Every line below containing the word "features" should be found and copied.

Detected change data

----

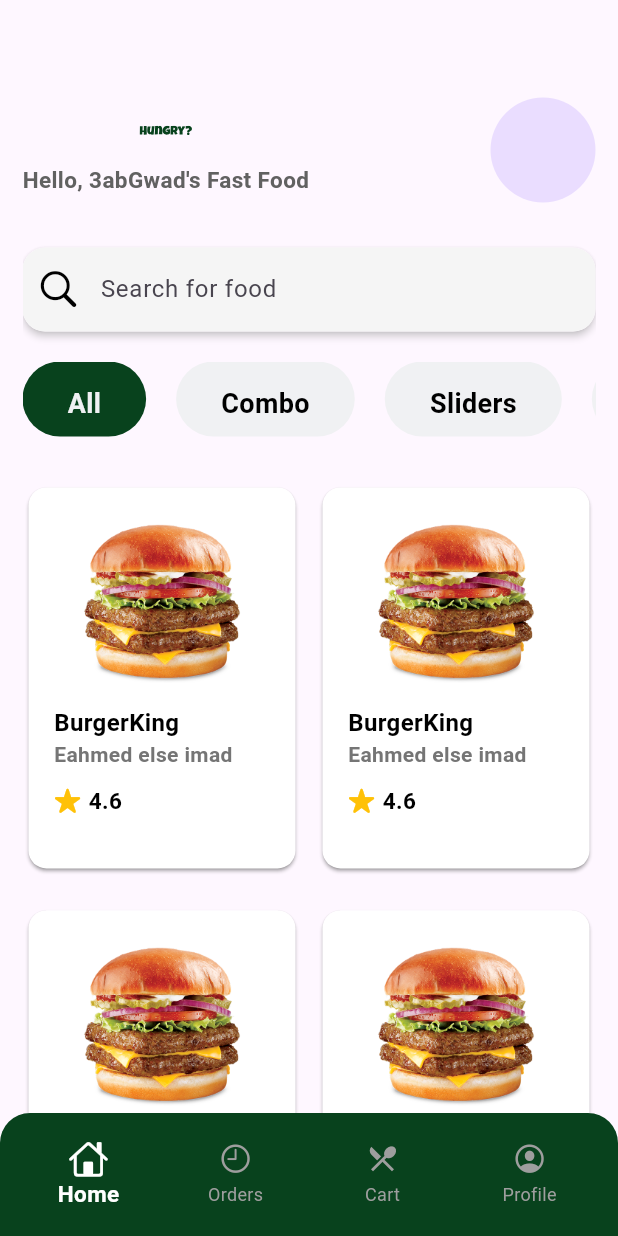
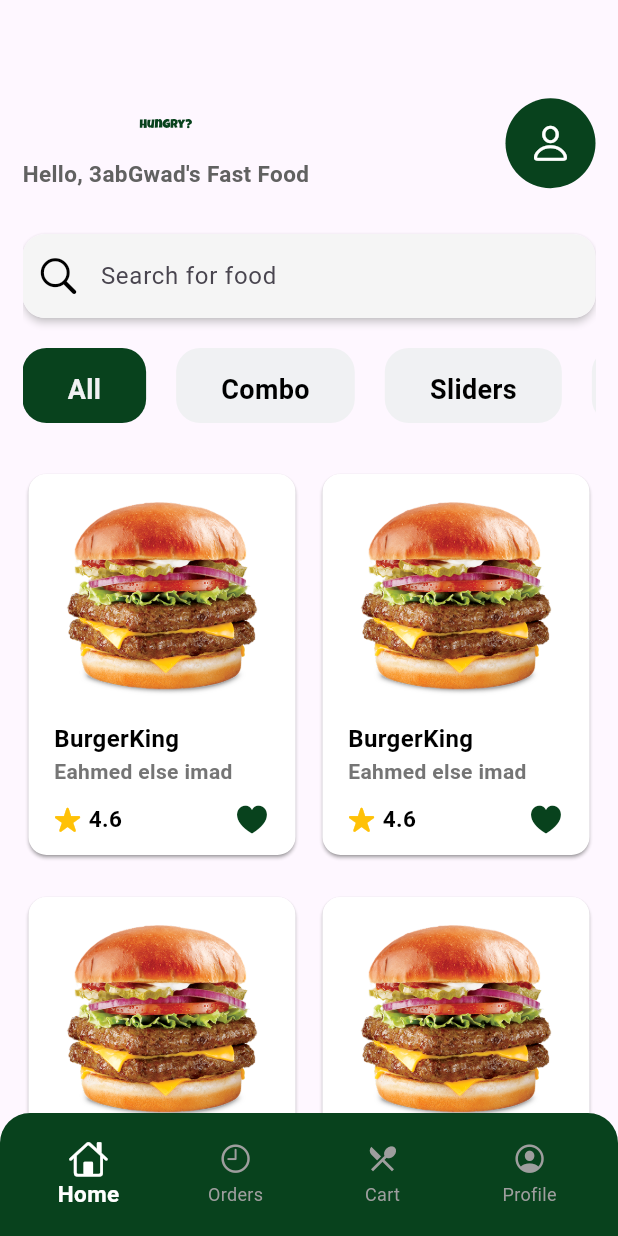
Before and after one commit to AhmedAbdelgawadHassan/Hungry_App, a Flutter app: the screen it shows after launch, on a phone screen of 412 x 824 dp. Run offline on Flutter 3.47's test engine with Material 3 defaults, Android fonts, the phone set to English and light mode, and no system bars; our stand-ins replace flutter_svg, gap.

Commit message:
some refactors in Home view

```diff
--- a/lib/features/home/views/home_view.dart
+++ b/lib/features/home/views/home_view.dart
@@ -1,10 +1,10 @@
 import 'package:flutter/cupertino.dart';
 import 'package:flutter/material.dart';
-import 'package:flutter_svg/flutter_svg.dart';
 import 'package:gap/gap.dart';
-import 'package:hungry/core/constants/app_colors.dart';
 import 'package:hungry/features/home/widgets/cardItem.dart';
-import 'package:hungry/shared/custom_text.dart';
+import 'package:hungry/features/home/widgets/category_food.dart';
+import 'package:hungry/features/home/widgets/searchField.dart';
+import 'package:hungry/features/home/widgets/user_header.dart';
 
 class HomeView extends StatefulWidget {
   const HomeView({super.key});
@@ -32,89 +32,13 @@
                 child: Column(
                   children: [
                     Gap(65),
-                    Row(
-                      children: [
-                        Column(
-                          children: [
-                            SvgPicture.asset(
-                              'assets/logo/Hungry_.svg',
-                              color: AppColors.primaryColor,
-                              height: 35,
-                              width: 35,
-                            ),
-                            Gap(5),
-                            CustomText(
-                              text: "Hello, 3abGwad's Fast Food",
-                              color: Colors.grey.shade700,
-                              fontSize: 15,
-                              fontWeight: FontWeight.bold,
-                            ),
-                          ],
-                        ),
-                        Spacer(),
-                        CircleAvatar(
-                          radius: 35,
-                          // backgroundImage: AssetImage(''),
-                        ),
-                      ],
-                    ),
+                    UserHeader(),
                     Gap(30),
-                    Material(
-                      elevation: 2,
-                      shadowColor: Colors.grey.shade300,
-                      borderRadius: BorderRadius.circular(15),
-                      child: TextField(
-                        decoration: InputDecoration(
-                          filled: true,
-                          fillColor: Colors.grey.shade100,
-                          prefixIcon: Icon(
-                            CupertinoIcons.search,
-                            color: Colors.black,
-                            size: 30,
-                          ),
-                          hintText: 'Search for food',
-                          border: OutlineInputBorder(
-                            borderRadius: BorderRadius.circular(15),
-                            borderSide: BorderSide.none,
-                          ),
-                        ),
-                      ),
-                    ),
+                   Searchfield(),
                     Gap(20),
-                    SizedBox(
-                      height: 50,
-                      child: ListView.builder(
-                        scrollDirection: Axis.horizontal,
-                        itemCount: categories.length,
-                        itemBuilder: (context, index) {
-                          return GestureDetector(
-                            onTap: () => setState(() {
-                              seletedIndex = index;
-                            }),
-                            child: Container(
-                              padding: EdgeInsets.symmetric(
-                                horizontal: 30,
-                                vertical: 15,
-                              ),
-                              margin: EdgeInsets.only(right: 20),
-                              decoration: BoxDecoration(
-                                color: seletedIndex == index
-                                    ? AppColors.primaryColor
-                                    : Color(0xffF0F1F3),
-                                borderRadius: BorderRadius.circular(30),
-                              ),
-                              child: CustomText(
-                                text: categories[index],
-                                color: seletedIndex == index
-                                    ? Color(0xffF0F1F3)
-                                    : Colors.black,
-                                fontWeight: FontWeight.bold,
-                                fontSize: 18,
-                              ),
-                            ),
-                          );
-                        },
-                      ),
+                    CategoryFood(
+                      categories: categories,
+                      seletedIndex: seletedIndex
                     ),
                     Gap(30),
                   ],
--- a/lib/features/home/widgets/cardItem.dart
+++ b/lib/features/home/widgets/cardItem.dart
@@ -1,6 +1,7 @@
 import 'package:flutter/cupertino.dart';
 import 'package:flutter/material.dart';
 import 'package:gap/gap.dart';
+import 'package:hungry/core/constants/app_colors.dart';
 import 'package:hungry/shared/custom_text.dart';
 
 class Carditem extends StatelessWidget {
@@ -16,11 +17,11 @@
               color: Colors.white,
               shadowColor: Colors.grey.shade600,
               child: Padding(
-                padding: const EdgeInsets.symmetric(vertical: 15,horizontal: 17),
+                padding: const EdgeInsets.symmetric(vertical: 5,horizontal: 17),
                 child: Column(
                   crossAxisAlignment: CrossAxisAlignment.start,
                   children: [
-                  Center(child: Image(image: AssetImage(image),height: 120,)),
+                  Center(child: Image(image: AssetImage(image),height: 150,)),
                     Gap(10),
                    CustomText(text:text,fontWeight: FontWeight.w600,fontSize: 16,color: Colors.black,),
                    CustomText(text: descrption,fontSize: 14,color: Colors.grey.shade600,),
@@ -31,6 +32,8 @@
                         Icon(CupertinoIcons.star_fill,color: Colors.amber,size: 18,),
                         Gap(5),
                         CustomText(text: rating,fontSize: 15,color: Colors.black,),
+                        Spacer(),
+                        Icon(CupertinoIcons.heart_fill,color: AppColors.primaryColor,)
                       ],
                     )
                   ],
--- /dev/null
+++ b/lib/features/home/widgets/category_food.dart
@@ -0,0 +1,58 @@
+// ignore_for_file: must_be_immutable
+
+import 'package:flutter/cupertino.dart';
+import 'package:flutter/material.dart';
+import 'package:hungry/core/constants/app_colors.dart';
+import 'package:hungry/shared/custom_text.dart';
+
+class CategoryFood extends StatefulWidget {
+   CategoryFood({super.key, required this.categories, required this.seletedIndex});
+    List<String> categories ;
+   int seletedIndex ;
+
+  @override
+  State<CategoryFood> createState() => _CategoryFoodState();
+}
+
+class _CategoryFoodState extends State<CategoryFood> {
+  @override
+  Widget build(BuildContext context) {
+
+
+    return   SizedBox(
+                      height: 50,
+                      child: ListView.builder(
+                        scrollDirection: Axis.horizontal,
+                        itemCount: widget.categories.length,
+                        itemBuilder: (context, index) {
+                          return GestureDetector(
+                            onTap: () => setState(() {
+                             widget.seletedIndex =index;
+                            }),
+                            child: Container(
+                              padding: EdgeInsets.symmetric(
+                                horizontal: 30,
+                                vertical: 15,
+                              ),
+                              margin: EdgeInsets.only(right: 20),
+                              decoration: BoxDecoration(
+                                color: widget.seletedIndex == index
+                                    ? AppColors.primaryColor
+                                    : Color(0xffF0F1F3),
+                                borderRadius: BorderRadius.circular(16),
+                              ),
+                              child: CustomText(
+                                text: widget.categories[index],
+                                color: widget.seletedIndex == index
+                                    ? Color(0xffF0F1F3)
+                                    : Colors.black,
+                                fontWeight: FontWeight.bold,
+                                fontSize: 18,
+                              ),
+                            ),
+                          );
+                        },
+                      ),
+                    );
+  }
+}
--- /dev/null
+++ b/lib/features/home/widgets/searchField.dart
@@ -0,0 +1,31 @@
+import 'package:flutter/cupertino.dart';
+import 'package:flutter/material.dart';
+
+class Searchfield extends StatelessWidget {
+  const Searchfield({super.key});
+
+  @override
+  Widget build(BuildContext context) {
+    return  Material(
+                      elevation: 2,
+                      shadowColor: Colors.grey.shade300,
+                      borderRadius: BorderRadius.circular(15),
+                      child: TextField(
+                        decoration: InputDecoration(
+                          filled: true,
+                          fillColor: Colors.grey.shade100,
+                          prefixIcon: Icon(
+                            CupertinoIcons.search,
+                            color: Colors.black,
+                            size: 30,
+                          ),
+                          hintText: 'Search for food',
+                          border: OutlineInputBorder(
+                            borderRadius: BorderRadius.circular(15),
+                            borderSide: BorderSide.none,
+                          ),
+                        ),
+                      )
+                    );
+  }
+}
--- /dev/null
+++ b/lib/features/home/widgets/user_header.dart
@@ -0,0 +1,42 @@
+import 'package:flutter/cupertino.dart';
+import 'package:flutter/material.dart';
+import 'package:flutter_svg/svg.dart';
+import 'package:gap/gap.dart';
+import 'package:hungry/core/constants/app_colors.dart';
+import 'package:hungry/shared/custom_text.dart';
+
+class UserHeader extends StatelessWidget {
+  const UserHeader({super.key});
+
+  @override
+  Widget build(BuildContext context) {
+    return  Row(
+                      children: [
+                        Column(
+                          children: [
+                            SvgPicture.asset(
+                              'assets/logo/Hungry_.svg',
+                              color: AppColors.primaryColor,
+                              height: 35,
+                              width: 35,
+                            ),
+                            Gap(5),
+                            CustomText(
+                              text: "Hello, 3abGwad's Fast Food",
+                              color: Colors.grey.shade700,
+                              fontSize: 15,
+                              fontWeight: FontWeight.bold,
+                            ),
+                          ],
+                        ),
+                        Spacer(),
+                        CircleAvatar(
+                          radius: 30,
+                          backgroundColor: AppColors.primaryColor,
+                          child: Icon(CupertinoIcons.person, size: 30, color: Colors.white,),
+
+                        ),
+                      ],
+                    );
+  }
+}
```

----

§ RESPONSE TO THIS EXERCISE:
--- a/lib/features/home/views/home_view.dart
+++ b/lib/features/home/views/home_view.dart
 import 'package:hungry/features/home/widgets/cardItem.dart';
+import 'package:hungry/features/home/widgets/category_food.dart';
+import 'package:hungry/features/home/widgets/searchField.dart';
+import 'package:hungry/features/home/widgets/user_header.dart';
--- a/lib/features/home/widgets/cardItem.dart
+++ b/lib/features/home/widgets/cardItem.dart
+++ b/lib/features/home/widgets/category_food.dart
+++ b/lib/features/home/widgets/searchField.dart
+++ b/lib/features/home/widgets/user_header.dart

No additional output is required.